# WHAT IS NEEDED
Lines from the entries below that hold "retrieval" form the answer; copy all of them.

# RECORDS FOR THE TASK
-- Opening Marker --

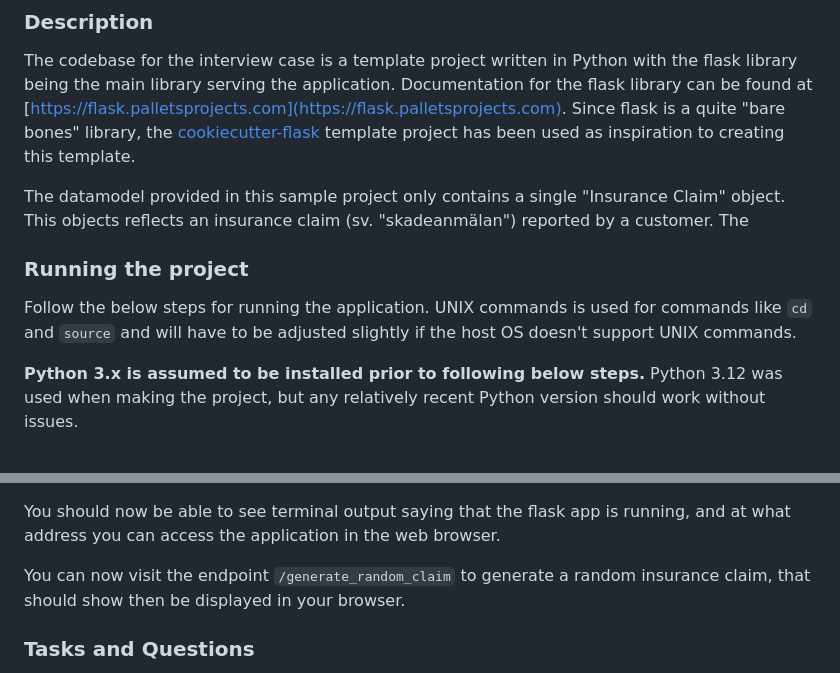
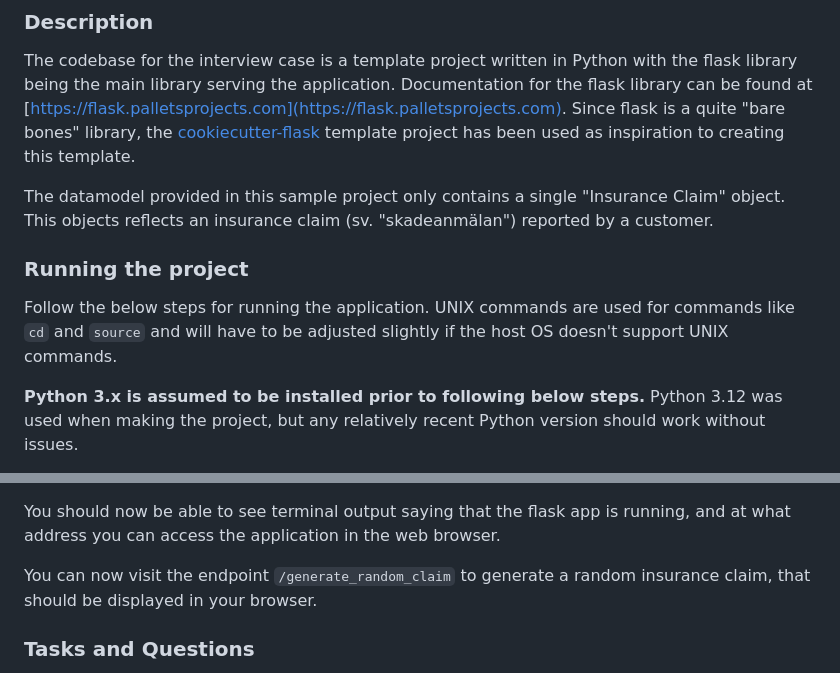
Before and after one commit to Rydberg95/interview-case, a Markdown page: README.md, 2 parts joined by grey strips. GitHub-like rendering.

Commit message:
Fixed typos in readme

```diff
--- a/README.md
+++ b/README.md
@@ -6,10 +6,10 @@ The documentation and questions will be in English, but the interview will be he
 ### Description
 The codebase for the interview case is a template project written in Python with the flask library being the main library serving the application. Documentation for the flask library can be found at [https://flask.palletsprojects.com](https://flask.palletsprojects.com). Since flask is a quite "bare bones" library, the [cookiecutter-flask](https://github.com/cookiecutter-flask/cookiecutter-flask) template project has been used as inspiration to creating this template.
 
-The datamodel provided in this sample project only contains a single "Insurance Claim" object. This objects reflects an insurance claim (sv. "skadeanmälan") reported by a customer. The
+The datamodel provided in this sample project only contains a single "Insurance Claim" object. This objects reflects an insurance claim (sv. "skadeanmälan") reported by a customer.
 
 ### Running the project
-Follow the below steps for running the application. UNIX commands is used for commands like `cd` and `source` and will have to be adjusted slightly if the host OS doesn't support UNIX commands.
+Follow the below steps for running the application. UNIX commands are used for commands like `cd` and `source` and will have to be adjusted slightly if the host OS doesn't support UNIX commands.
 
 **Python 3.x is assumed to be installed prior to following below steps.** Python 3.12 was used when making the project, but any relatively recent Python version should work without issues.
 
@@ -27,7 +27,7 @@ Run the application
 
 You should now be able to see terminal output saying that the flask app is running, and at what address you can access the application in the web browser.
 
-You can now visit the endpoint `/generate_random_claim` to generate a random insurance claim, that should show then be displayed in your browser.
+You can now visit the endpoint `/generate_random_claim` to generate a random insurance claim, that should be displayed in your browser.
 
 ### Tasks and Questions
 
```
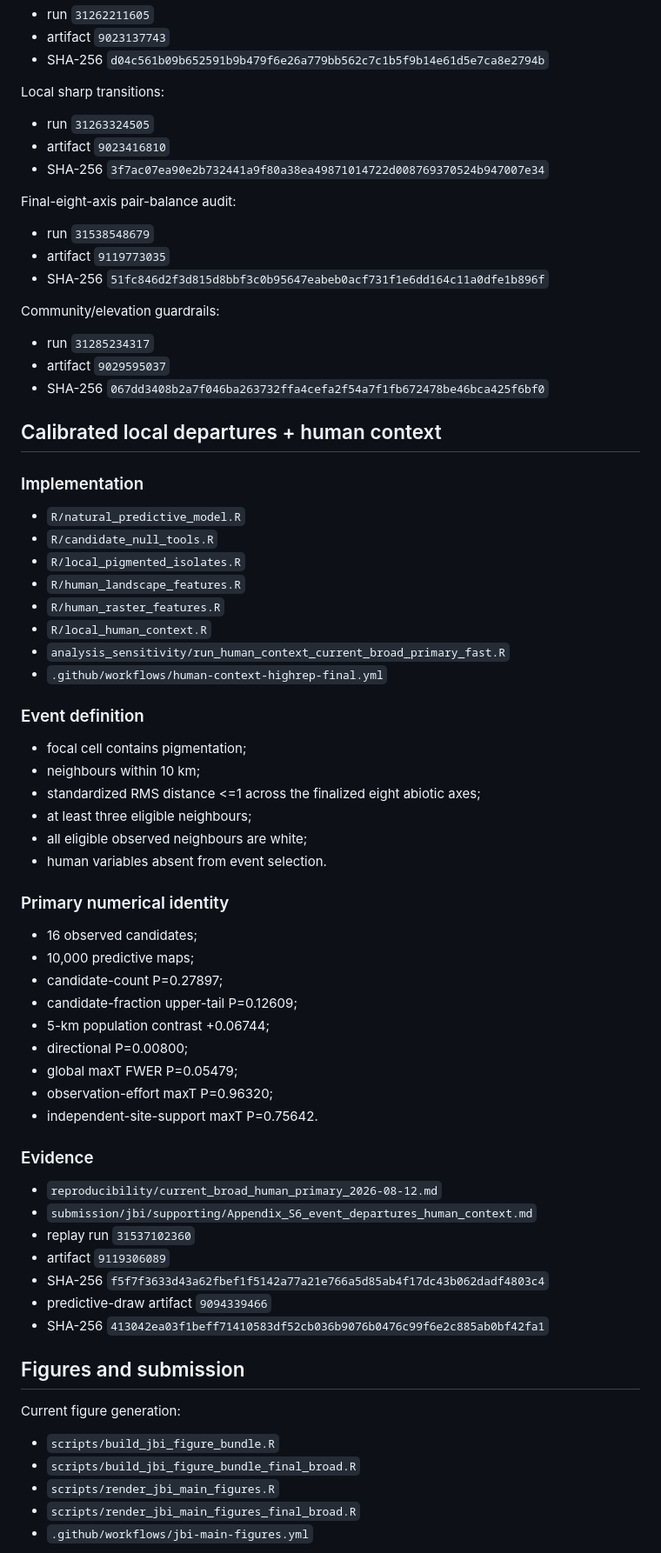
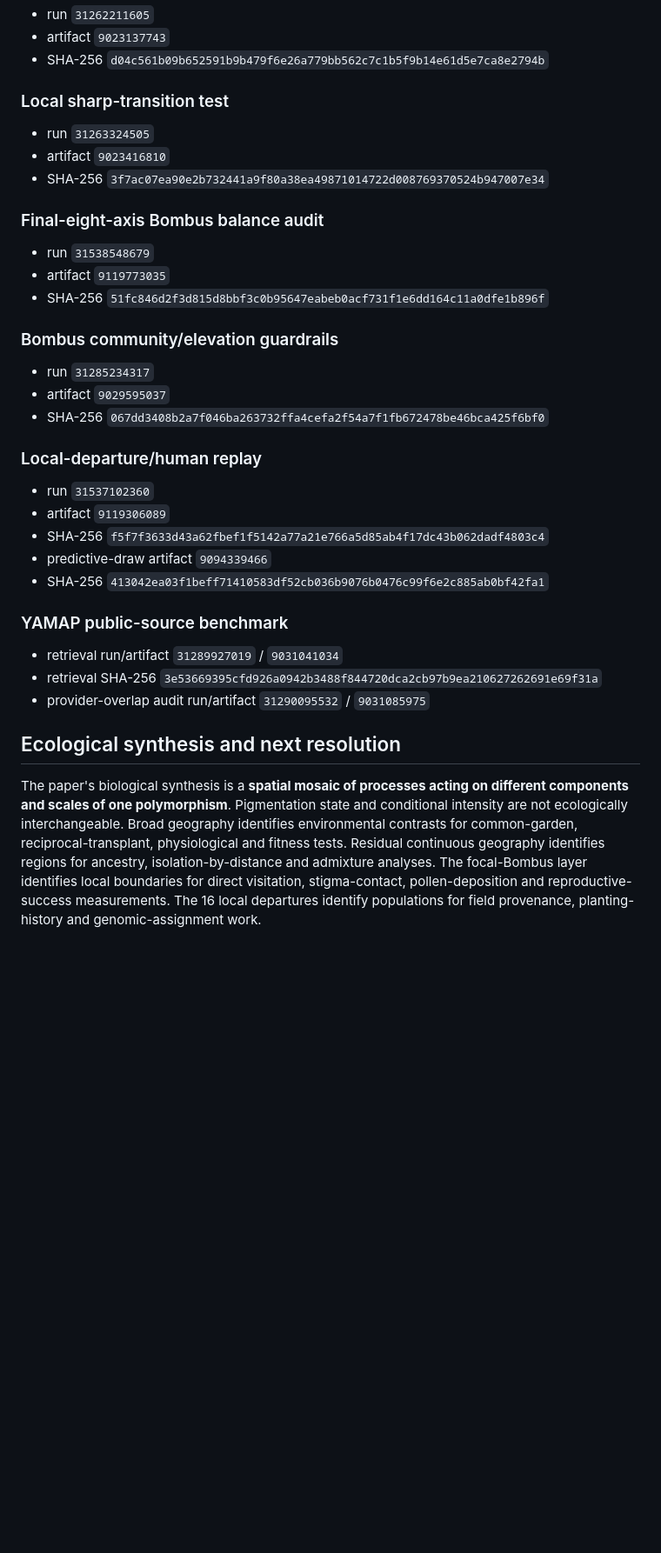
Before and after one commit to zuizui0223/hotarubukuro, a Markdown page: paper/analysis-map.md, the part around one of its changes. Shown at 87% size. GitHub-like rendering; blank space fills up the shorter version.

Commit message:
Align analysis map with ecology-first interpretation

```diff
--- a/paper/analysis-map.md
+++ b/paper/analysis-map.md
@@ -149,75 +99,34 @@ Occurrence-reference support:
 - artifact `9023137743`
 - SHA-256 `d04c561b09b652591b9b479f6e26a779bb562c7c1b5f9b14e61d5e7ca8e2794b`
 
-Local sharp transitions:
-
+### Local sharp-transition test
 - run `31263324505`
 - artifact `9023416810`
 - SHA-256 `3f7ac07ea90e2b732441a9f80a38ea49871014722d008769370524b947007e34`
 
-Final-eight-axis pair-balance audit:
-
+### Final-eight-axis Bombus balance audit
 - run `31538548679`
 - artifact `9119773035`
 - SHA-256 `51fc846d2f3d815d8bbf3c0b95647eabeb0acf731f1e6dd164c11a0dfe1b896f`
 
-Community/elevation guardrails:
-
+### Bombus community/elevation guardrails
 - run `31285234317`
 - artifact `9029595037`
 - SHA-256 `067dd3408b2a7f046ba263732ffa4cefa2f54a7f1fb672478be46bca425f6bf0`
 
-## Calibrated local departures + human context
-
-### Implementation
-
-- `R/natural_predictive_model.R`
-- `R/candidate_null_tools.R`
-- `R/local_pigmented_isolates.R`
-- `R/human_landscape_features.R`
-- `R/human_raster_features.R`
-- `R/local_human_context.R`
-- `analysis_sensitivity/run_human_context_current_broad_primary_fast.R`
-- `.github/workflows/human-context-highrep-final.yml`
-
-### Event definition
-
-- focal cell contains pigmentation;
-- neighbours within 10 km;
-- standardized RMS distance <=1 across the finalized eight abiotic axes;
-- at least three eligible neighbours;
-- all eligible observed neighbours are white;
-- human variables absent from event selection.
-
-### Primary numerical identity
-
-- 16 observed candidates;
-- 10,000 predictive maps;
-- candidate-count P=0.27897;
-- candidate-fraction upper-tail P=0.12609;
-- 5-km population contrast +0.06744;
-- directional P=0.00800;
-- global maxT FWER P=0.05479;
-- observation-effort maxT P=0.96320;
-- independent-site-support maxT P=0.75642.
-
-### Evidence
-
-- `reproducibility/current_broad_human_primary_2026-08-12.md`
-- `submission/jbi/supporting/Appendix_S6_event_departures_human_context.md`
-- replay run `31537102360`
+### Local-departure/human replay
+- run `31537102360`
 - artifact `9119306089`
 - SHA-256 `f5f7f3633d43a62fbef1f5142a77a21e766a5d85ab4f17dc43b062dadf4803c4`
 - predictive-draw artifact `9094339466`
 - SHA-256 `413042ea03f1beff71410583df52cb036b9076b0476c99f6e2c885ab0bf42fa1`
 
-## Figures and submission
+### YAMAP public-source benchmark
+- retrieval run/artifact `31289927019` / `9031041034`
+- retrieval SHA-256 `3e53669395cfd926a0942b3488f844720dca2cb97b9ea210627262691e69f31a`
+- provider-overlap audit run/artifact `31290095532` / `9031085975`
 
-Current figure generation:
+## Ecological synthesis and next resolution
 
-- `scripts/build_jbi_figure_bundle.R`
-- `scripts/build_jbi_figure_bundle_final_broad.R`
-- `scripts/render_jbi_main_figures.R`
-- `scripts/render_jbi_main_figures_final_broad.R`
-- `.github/workflows/jbi-main-figures.yml`
+The paper's biological synthesis is a **spatial mosaic of processes acting on different components and scales of one polymorphism**. Pigmentation state and conditional intensity are not ecologically interchangeable. Broad geography identifies environmental contrasts for common-garden, reciprocal-transplant, physiological and fitness tests. Residual continuous geography identifies regions for ancestry, isolation-by-distance and admixture analyses. The focal-Bombus layer identifies local boundaries for direct visitation, stigma-contact, pollen-deposition and reproductive-success measurements. The 16 local departures identify populations for field provenance, planting-history and genomic-assignment work.
 
```
Also changed, not shown: other parts of paper/analysis-map.md (+40 -109 lines).
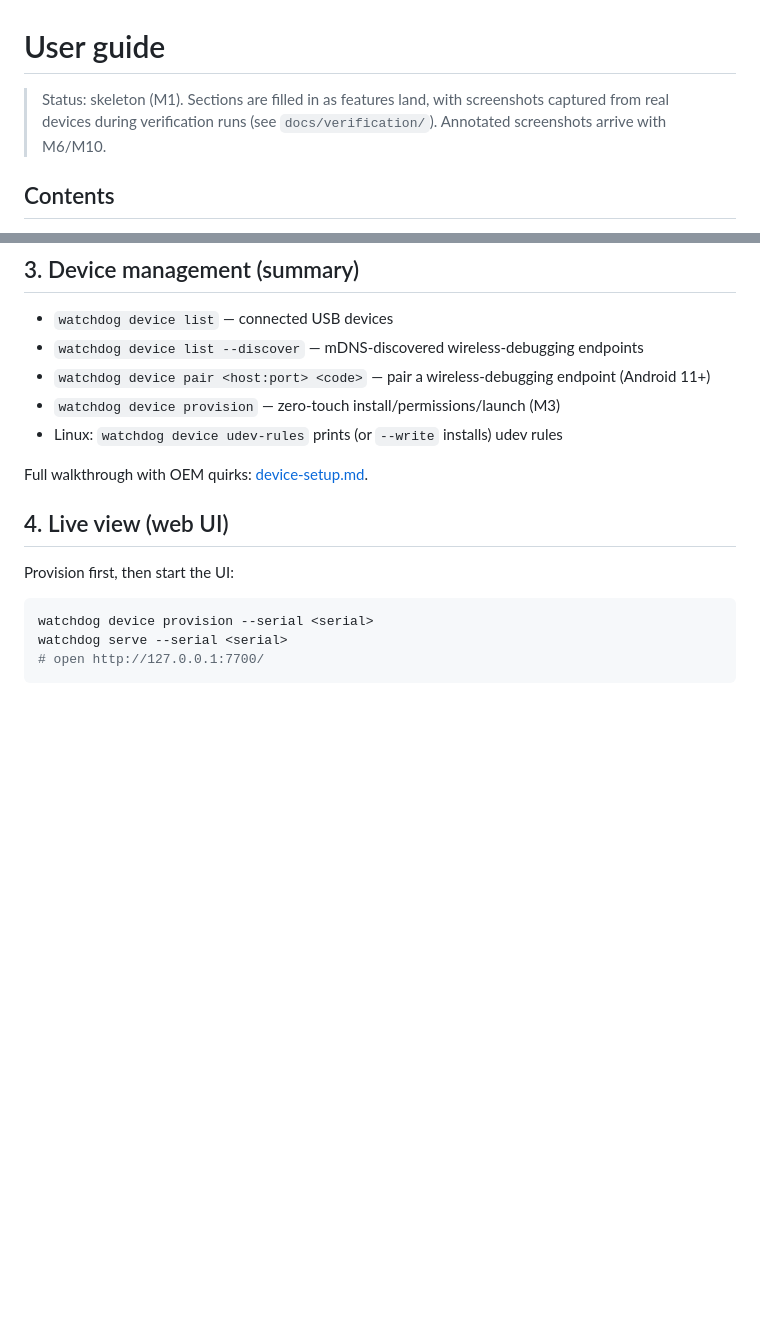
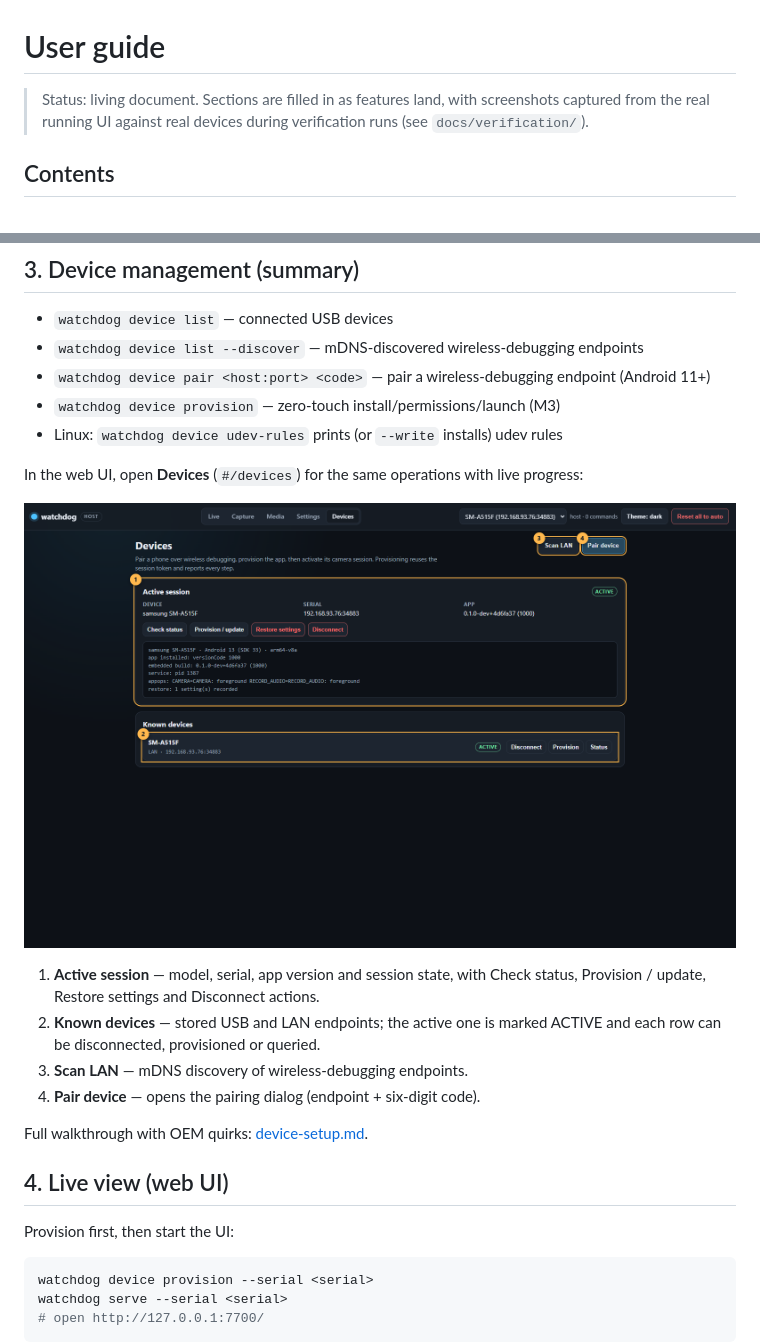
Before and after one commit to Mohamed-Kilany/watchdog, a Markdown page: docs/user-guide.md, 2 parts joined by grey strips. GitHub-like rendering; pictures changed too: docs/screenshots/2026-11-18-m6/05-devices.png (added); blank space fills up the shorter version.

```diff
--- a/docs/user-guide.md
+++ b/docs/user-guide.md
@@ -1,8 +1,8 @@
 # User guide
 
-> Status: skeleton (M1). Sections are filled in as features land, with screenshots
-> captured from real devices during verification runs (see `docs/verification/`).
-> Annotated screenshots arrive with M6/M10.
+> Status: living document. Sections are filled in as features land, with screenshots
+> captured from the real running UI against real devices during verification runs (see
+> `docs/verification/`).
 
 ## Contents
 
@@ -39,6 +39,17 @@ rotated daily in `<data_dir>/logs/`.
 - `watchdog device pair <host:port> <code>` — pair a wireless-debugging endpoint (Android 11+)
 - `watchdog device provision` — zero-touch install/permissions/launch (M3)
 - Linux: `watchdog device udev-rules` prints (or `--write` installs) udev rules
+
+In the web UI, open **Devices** (`#/devices`) for the same operations with live progress:
+
+![Devices page against a Samsung A51](screenshots/2026-11-18-m6/05-devices.png)
+
+1. **Active session** — model, serial, app version and session state, with Check status,
+   Provision / update, Restore settings and Disconnect actions.
+2. **Known devices** — stored USB and LAN endpoints; the active one is marked ACTIVE and
+   each row can be disconnected, provisioned or queried.
+3. **Scan LAN** — mDNS discovery of wireless-debugging endpoints.
+4. **Pair device** — opens the pairing dialog (endpoint + six-digit code).
 
 Full walkthrough with OEM quirks: [device-setup.md](device-setup.md).
 
```
Also changed, not shown: other parts of docs/user-guide.md (+25 -0 lines), docs/PROGRESS.md (+1 -1 lines), docs/verification/2026-11-18-m6-ui.md (added, +126 -0 lines), docs/verification/README.md (+1 -0 lines), docs/screenshots/2026-11-18-m6/01-live.png (added), docs/screenshots/2026-11-18-m6/02-capture.png (added), docs/screenshots/2026-11-18-m6/03-media.png (added), docs/screenshots/2026-11-18-m6/04-settings.png (added).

-- Closing Marker --

# SOLUTION FOR THIS TASK
+- retrieval run/artifact `31289927019` / `9031041034`
+- retrieval SHA-256 `3e53669395cfd926a0942b3488f844720dca2cb97b9ea210627262691e69f31a`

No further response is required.